── Provided data ──

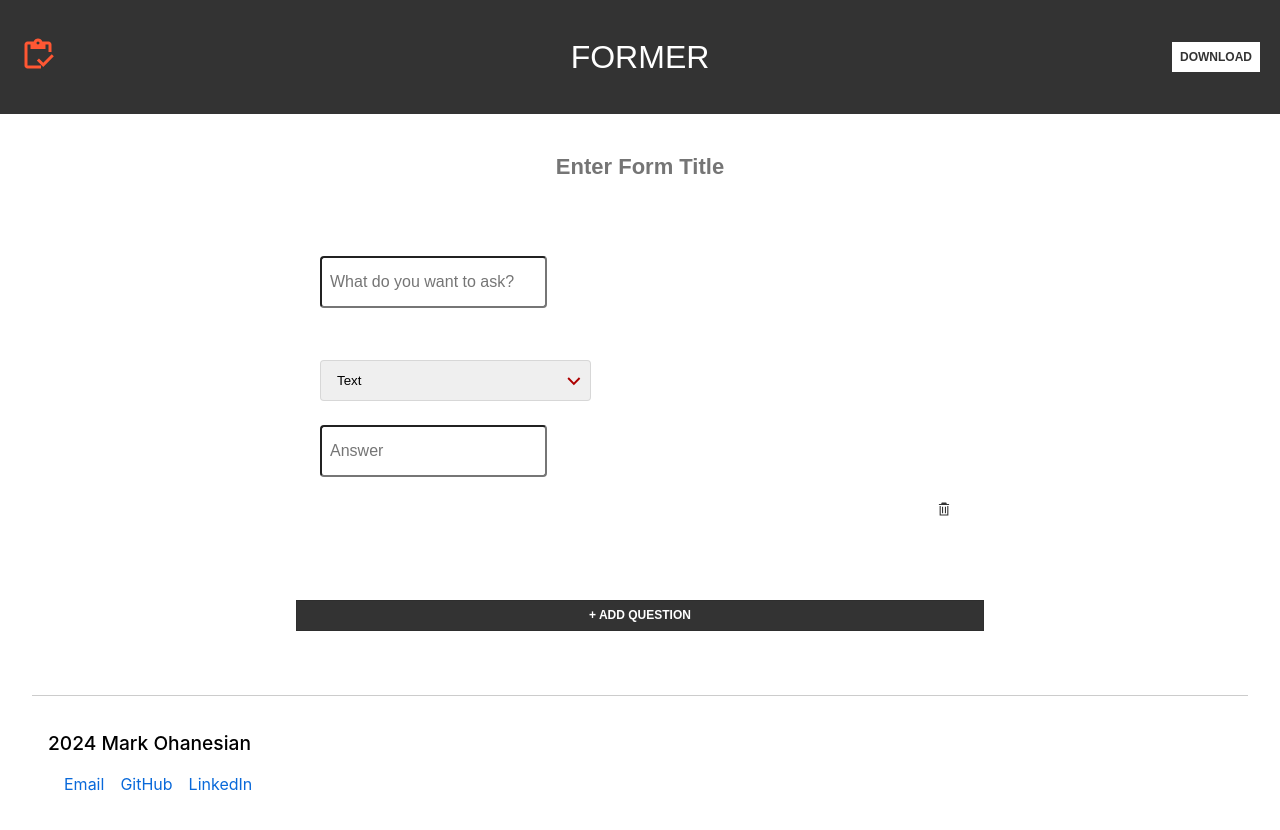
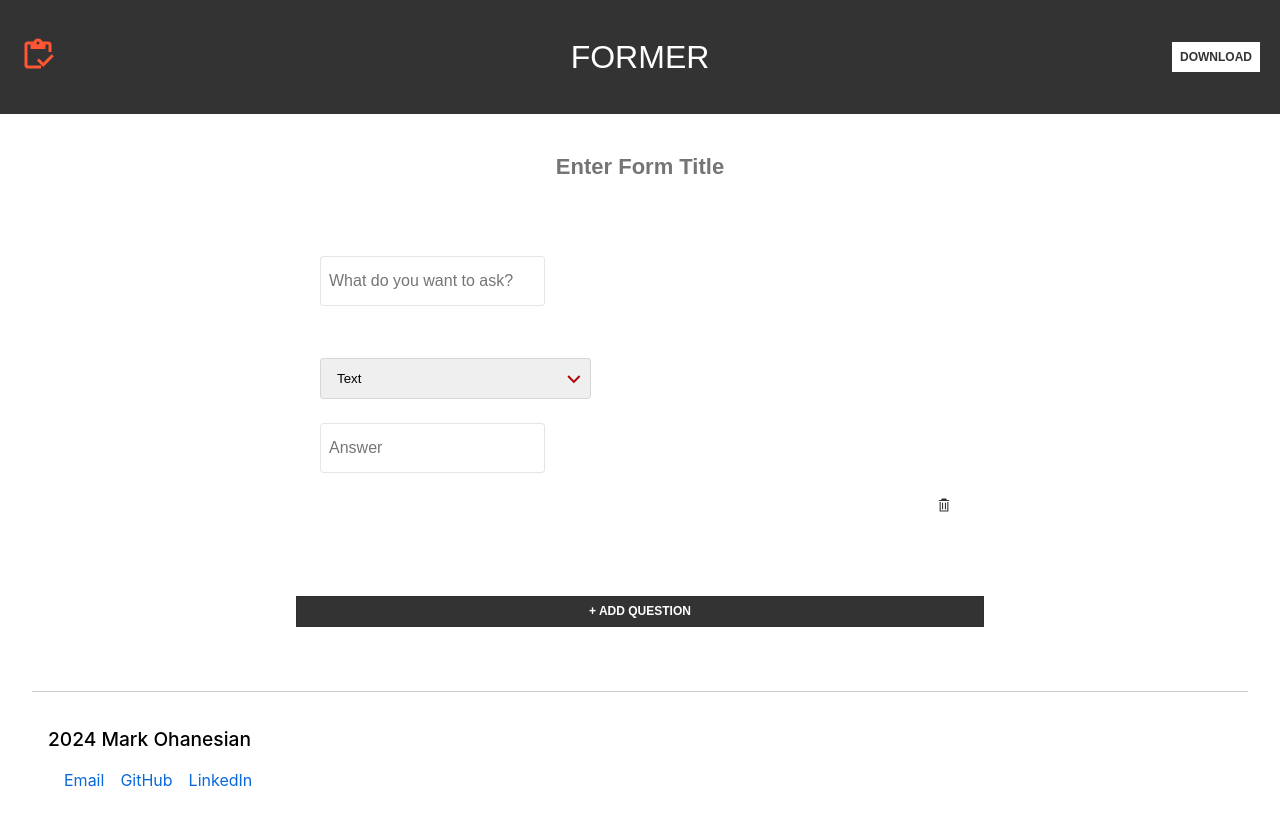
Before and after one commit to markohanesian/former-mso, a React (Create React App) app: page / in a window 1280 px wide. Shown: the top 830 px of the page. Built offline with nearby package versions, Linux system fonts and the light colour scheme.

Commit message:
Fix primaryLight theme color

```diff
--- a/src/theme/ThemeContext.js
+++ b/src/theme/ThemeContext.js
@@ -6,7 +6,7 @@ export const ThemeProvider = ({ children, customTheme }) => {
   const defaultTheme = {
     colors: {
       primary: "#333", // main app theme color
-      primaryLight: "1px solid rgba(0, 0, 0, 0.1)",
+      primaryLight: "rgba(0, 0, 0, 0.1)",
       secondary: "#FF5733", // app secondary color
       error: "#D32F2F", // for elements that the user should be made aware of
       warning: "#ED6C02", // for potentially dangerous actions or important messages
```
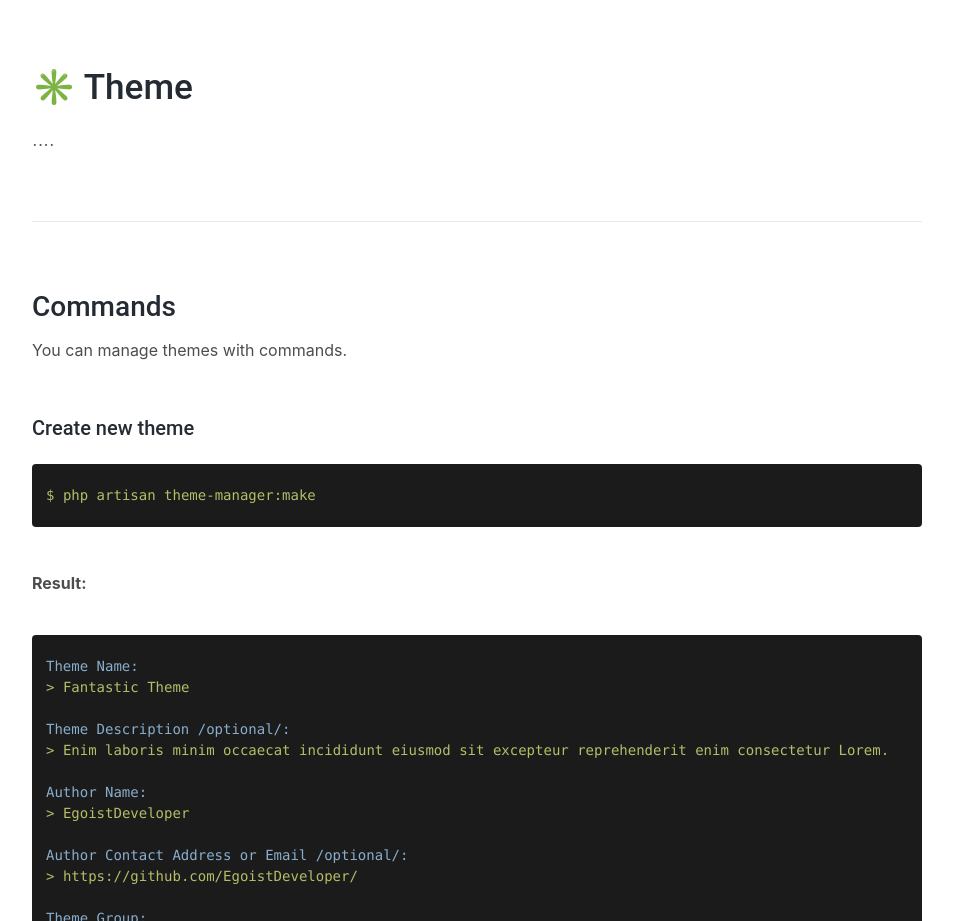
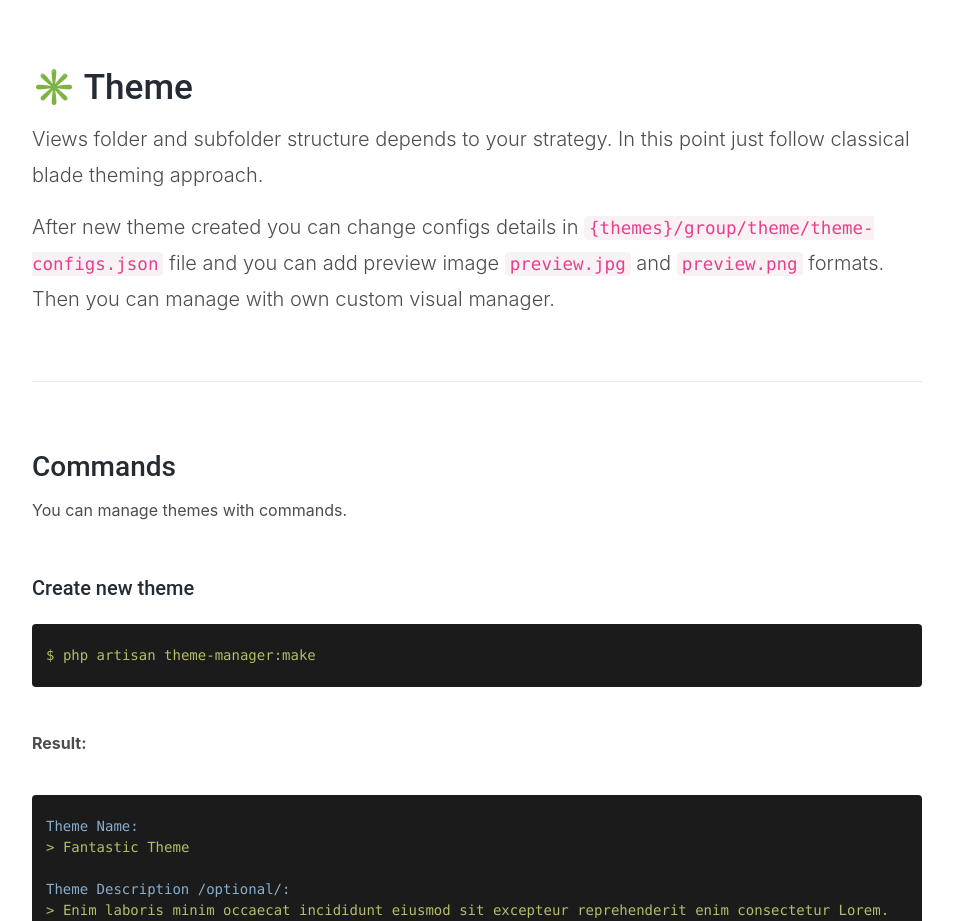
Before and after one commit to laravel-ready/theme-manager-docs, a plain HTML site: page index.html in a window 1280 px wide. Shown: the part 7820-8741 px from the top of the page, without its empty margins (293-1246 px from the left). Drawn offline with nearby package versions, Linux system fonts and the light colour scheme.

Commit message:
Add Theme section description

```diff
--- a/index.html
+++ b/index.html
@@ -750,7 +750,13 @@ ThemeManager::removeDefaultTheme(['web:red-swan', 'admin:admin-who']);
                         </h2>
 
                         <p class="lead">
-                            ....
+                            Views folder and subfolder structure depends to your strategy. In this point just follow classical blade theming approach.
+                        </p>
+
+                        <p class="lead">
+                            After new theme created you can change configs details in <code>{themes}/group/theme/theme-configs.json</code> file
+                            and you can add preview image <code>preview.jpg</code> and <code>preview.png</code> formats.
+                            Then you can manage with own custom visual manager.
                         </p>
                     </section>
 
```
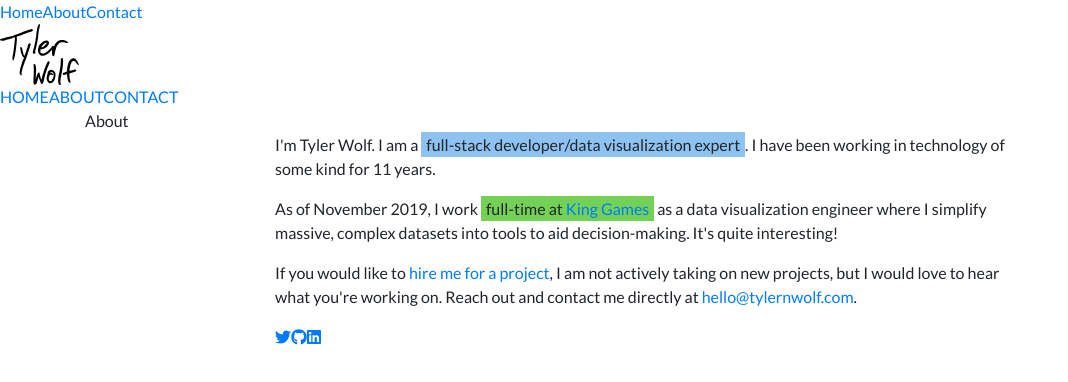
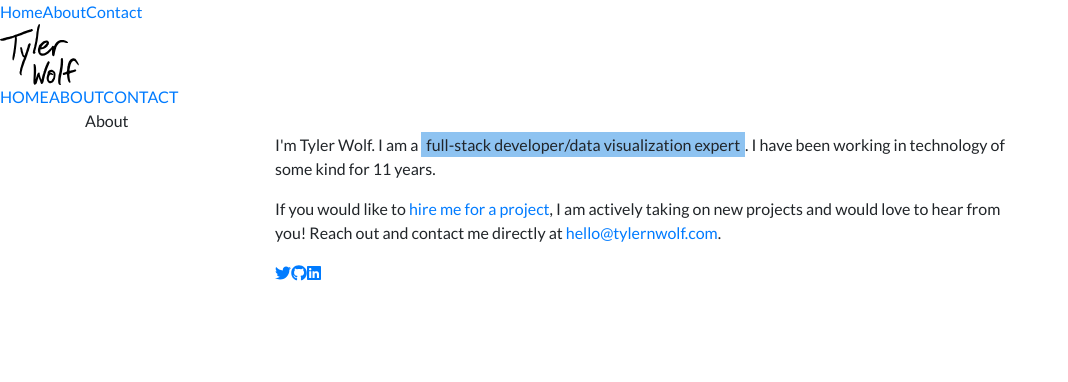
Before and after one commit to thetylerwolf/website, a React (Create React App) app: page /about in a window 1280 px wide. Shown: the top 382 px of the page, without its empty margins (0-1068 px from the left). Built offline with nearby package versions, Linux system fonts and the light colour scheme.

Commit message:
copy update

```diff
--- a/src/components/About.js
+++ b/src/components/About.js
@@ -103,24 +103,12 @@ export default class About extends Component {
                 </span>{" "}
                 for my work.
               </p> */}
-              <p>
-                As of November 2019, I work{" "}
-                <span className="highlight-1">
-                  full-time at{" "}
-                  <a href="https://king.com" target="_blank">
-                    King Games
-                  </a>
-                </span>{" "}
-                as a data visualization engineer where I simplify massive,
-                complex datasets into tools to aid decision-making. It's quite
-                interesting!
-              </p>
 
               <p>
                 If you would like to{" "}
-                <Link to="contact">hire me for a project</Link>, I am not
-                actively taking on new projects, but I would love to hear what
-                you're working on. Reach out and contact me directly at{" "}
+                <Link to="contact">hire me for a project</Link>, I am actively
+                taking on new projects and would love to hear from you! Reach
+                out and contact me directly at{" "}
                 <a href={mailToLink}>hello@tylernwolf.com</a>.
               </p>
 
```
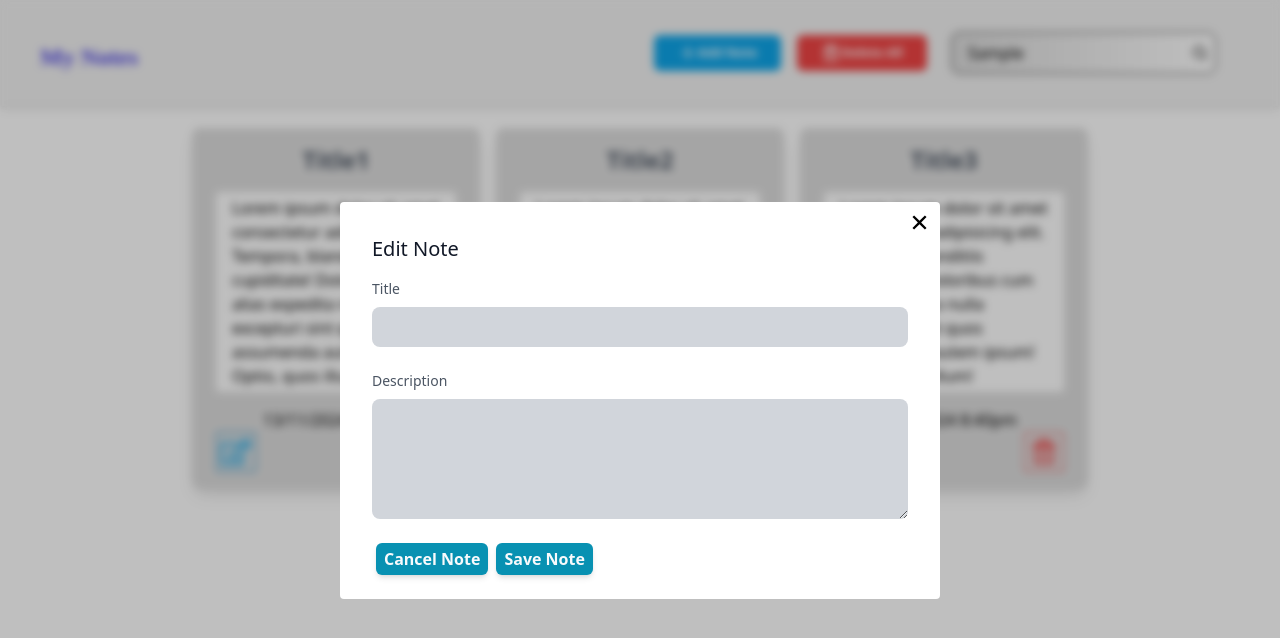
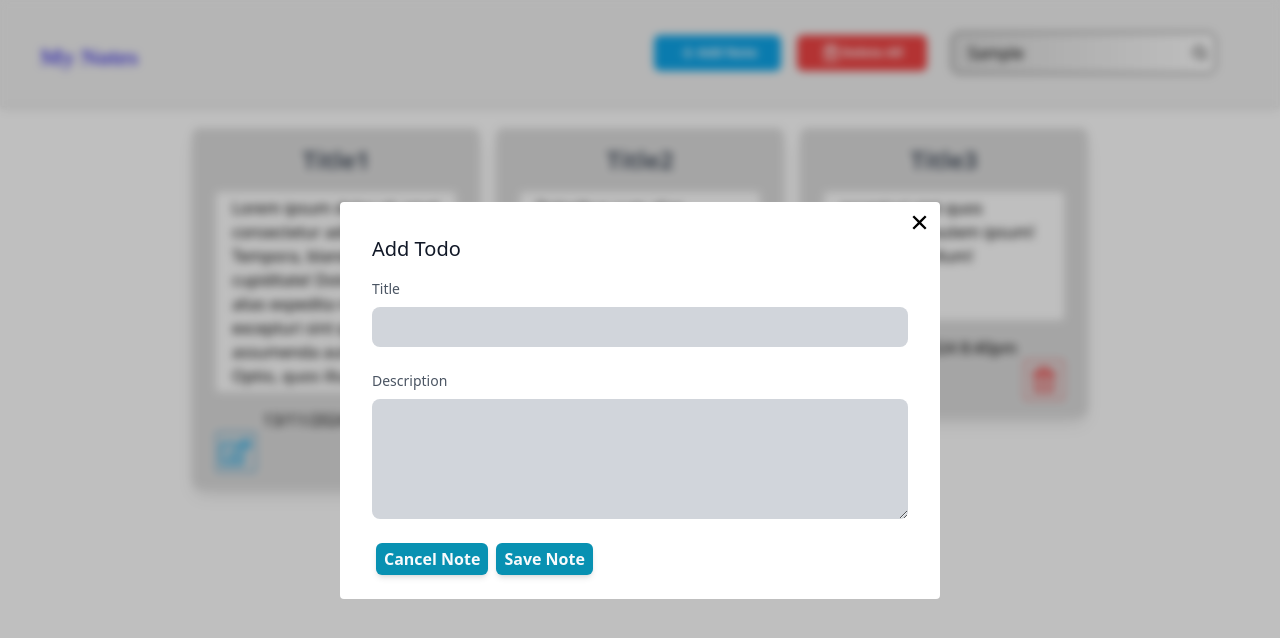
Before and after one commit to ahmadrazanawab/todoapp, a React (Vite) app: page / in a window 1280 px wide. Both pictures are taken after typing "Sample" into the empty fields and a click on the button "Add Note". Shown: the top 638 px of the page. Built offline with nearby package versions, Linux system fonts and the light colour scheme.

Commit message:
complete update todo

```diff
--- a/src/App.jsx
+++ b/src/App.jsx
@@ -22,7 +22,7 @@ const App = () => {
               <Navbar showModalBtn={showModalBtn}/>
               <div>
                   <TodoAdd showModal={showModal}  setShowModal={setShowModal} onClosed={onClosed} />
-              <Todo />
+              <Todo showModal={showModal}  setShowModal={setShowModal} onClosed={onClosed} showModalBtn={showModalBtn}/>
               </div>
         </ContextProvider>
     </>
--- a/src/Context/ContextProvider.jsx
+++ b/src/Context/ContextProvider.jsx
@@ -11,40 +11,54 @@ const ContextProvider = ({ children }) => {
         {
             id: uuidv4(),
             title: "Title2",
-            description: "Lorem ipsum dolor sit amet consectetur adipisicing elit. Tempora, blanditiis cupiditate! Doloribus cum alias expedita nulla excepturi sint quos assumenda autem ipsum! Optio, quos illum!",
+            description: " Doloribus cum alias expedita nulla quos assumenda autem ipsum! Optio, quos illum!",
         },
         {
             id: uuidv4(),
             title: "Title3",
-            description: "Lorem ipsum dolor sit amet consectetur adipisicing elit. Tempora, blanditiis cupiditate! Doloribus cum alias expedita nulla excepturi sint quos assumenda autem ipsum! Optio, quos illum!",
+            description: "excepturi sint quos assumenda autem ipsum! Optio, quos illum!",
         },
 
     ]
     const [todos, setTodos] = useState(todosIntial);
     // add todo
-    const addTodo = (title, description) => {
+    const addTodo = async (title, description) => {
         const todo = {
             id: uuidv4(),
             title,
             description,
         }
-        setTodos([...todos, todo]);
-        console.log(todo);
+        let newTodo = await setTodos([...todos, todo]);
+        console.log(newTodo);
     }
 
 
     // delete todo
-    const deleteTodo = (id) => {
-        const deleteTodo = todos.filter((todo) => { return todo.id !== id });
-        setTodos(deleteTodo);
+    const deleteTodo = async (id) => {
+         const deleteTodo = await todos.filter((todo) => { return todo.id !== id });
+         setTodos(deleteTodo);
         console.log(deleteTodo);
     }
 
     // update todo
+    const updateTodo = async (id,title,description) => {
+       // setTodos(todos.map((todo) => (todo.id !== id ? { ...todo, title, description } : todo)))
+        let newNotes = todos;
+       for (let i = 0; i < newNotes.length; i++){
+           const element = newNotes[i];
+           if (element.id === id) {
+               newNotes[i].title = title;
+               newNotes[i].description = description;
+               break;
+           }
+       }
+       setTodos(newNotes);
+       console.log(newNotes)
+    }
 
 
   return (
-    <noteProvider.Provider value={{todos,setTodos,addTodo,deleteTodo}}>
+    <noteProvider.Provider value={{todos,setTodos,addTodo,deleteTodo,updateTodo}}>
           {children}
     </noteProvider.Provider>
   )
--- a/src/components/TodoAdd.jsx
+++ b/src/components/TodoAdd.jsx
@@ -17,7 +17,7 @@ const TodoAdd = ({showModal,setShowModal,onClosed}) => {
     <div className="flex justify-center mb-5">
           <Model isVisible={showModal} onClose={() => setShowModal(false)}>
                   <div className="mb-4 px-6 text-left">
-                  <h3 className="mb-4 text-xl font-medium text-gray-900">Edit Note</h3>
+                  <h3 className="mb-4 text-xl font-medium text-gray-900">Add Todo</h3>
                   <form action="" className="space-y-6">
                       <div>
                           <label htmlFor="title" className="block mb-2 text-sm font-medium text-gray-600">Title</label>
--- a/src/components/TodoList.jsx
+++ b/src/components/TodoList.jsx
@@ -1,22 +1,48 @@
-import React, { useContext } from 'react'
+import React, { useContext, useState } from 'react'
 import { RiDeleteBin5Line } from "react-icons/ri";
 import { FaRegEdit } from "react-icons/fa";
 import noteProvider from '../Context/Context';
-const TodoList = ({ todo }) => {
-const {deleteTodo} = useContext(noteProvider);
+const TodoList = ({ todo}) => {
+    const { deleteTodo, updateTodo } = useContext(noteProvider);
+    const [isEditing, setIsEditing] = useState(false);
+    const [etitle, setEtitle] = useState('');
+    const [edescription, setEdescription] = useState('');
+    const [editId, setEditId] = useState('');
+
+    const handleEditNote = (todo) => {
+        setEditId(todo.id);
+        setEtitle(todo.title);
+        setEdescription(todo.description);
+    }
+
+    const hanleUpdateTodo = (e) => {
+        e.preventDefault();
+            updateTodo(editId,etitle, edescription);
+            setEditId(null);
+            setIsEditing(false);
+    }
+
+
+
   return (
-    <div className="mb-10 mx-2">
+      <div className="mb-10 mx-2">
         <div className='shadow-lg rounded-lg bg-[#ddd] py-4 px-6 text-center'>
-              <h4 className="mb-4 text-2xl font-semibold text-gray-600 ">{todo.title}</h4>
-              <div className="flex bg-white min-h-32 w-60 text-start px-4 py-1 rounded">
-                  <p className=''>{todo.description}</p>
+              <div className="mb-4 flex justify-center  font-semibold">
+                  {isEditing ? <input type="text" value={etitle} onChange={(e)=>{{setEtitle(e.target.value)}setIsEditing(true)}} className="text-xl  w-[95%] text-gray-600 rounded outline-none " />
+                  : <h4 className="text-2xl text-gray-600">{todo.title}</h4>} </div>
+              <div className="flex  bg-white min-h-32 w-60 text-start px-4 py-1 rounded">
+                  {isEditing ? <textarea name="" value={edescription} onChange={(e)=>{{setEdescription(e.target.value)}setIsEditing(true)}} id="" cols="40" className="text-xl outline-none"></textarea>
+                  : <p className=''>{todo.description}</p>}
               </div>
               <p className="mt-4">13/11/2024 8:40pm</p>
               <div className="flex justify-between">
-                    <FaRegEdit className="text-sky-500  cursor-pointer size-10  p-1 border-[1px] border-sky-600 rounded-sm hover:bg-sky-500 hover:text-sky-700 "   />
+                  {isEditing ? <button onClick={hanleUpdateTodo} className="px-2 py-2 rounded text-xl text-[#fff] bg-sky-400 w-full border-[1px] border-sky-600 cursor-pointer outline-none">save</button>: (<>
+                    <FaRegEdit onClick={()=>{{setIsEditing(true)}handleEditNote(todo)}} className="text-sky-500  cursor-pointer size-10  p-1 border-[1px] border-sky-600 rounded-sm hover:bg-sky-500 hover:text-sky-700 "   />
                     <RiDeleteBin5Line onClick={()=>{deleteTodo(todo.id)}} className="text-red-500 cursor-pointer size-10  p-1 border-[1px] border-red-500 rounded-sm hover:bg-red-400 hover:text-red-700"/>
-              </div>
-      </div>
+                  </>)
+                  }
+            </div>
+          </div>
     </div>
   )
 }
```
Also changed, not shown: src/components/Todo.jsx (+5 -4 lines).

───

**About this exercise:** Say how many lines of the data above include the word "components", and add nothing further.

**Written answer:** 7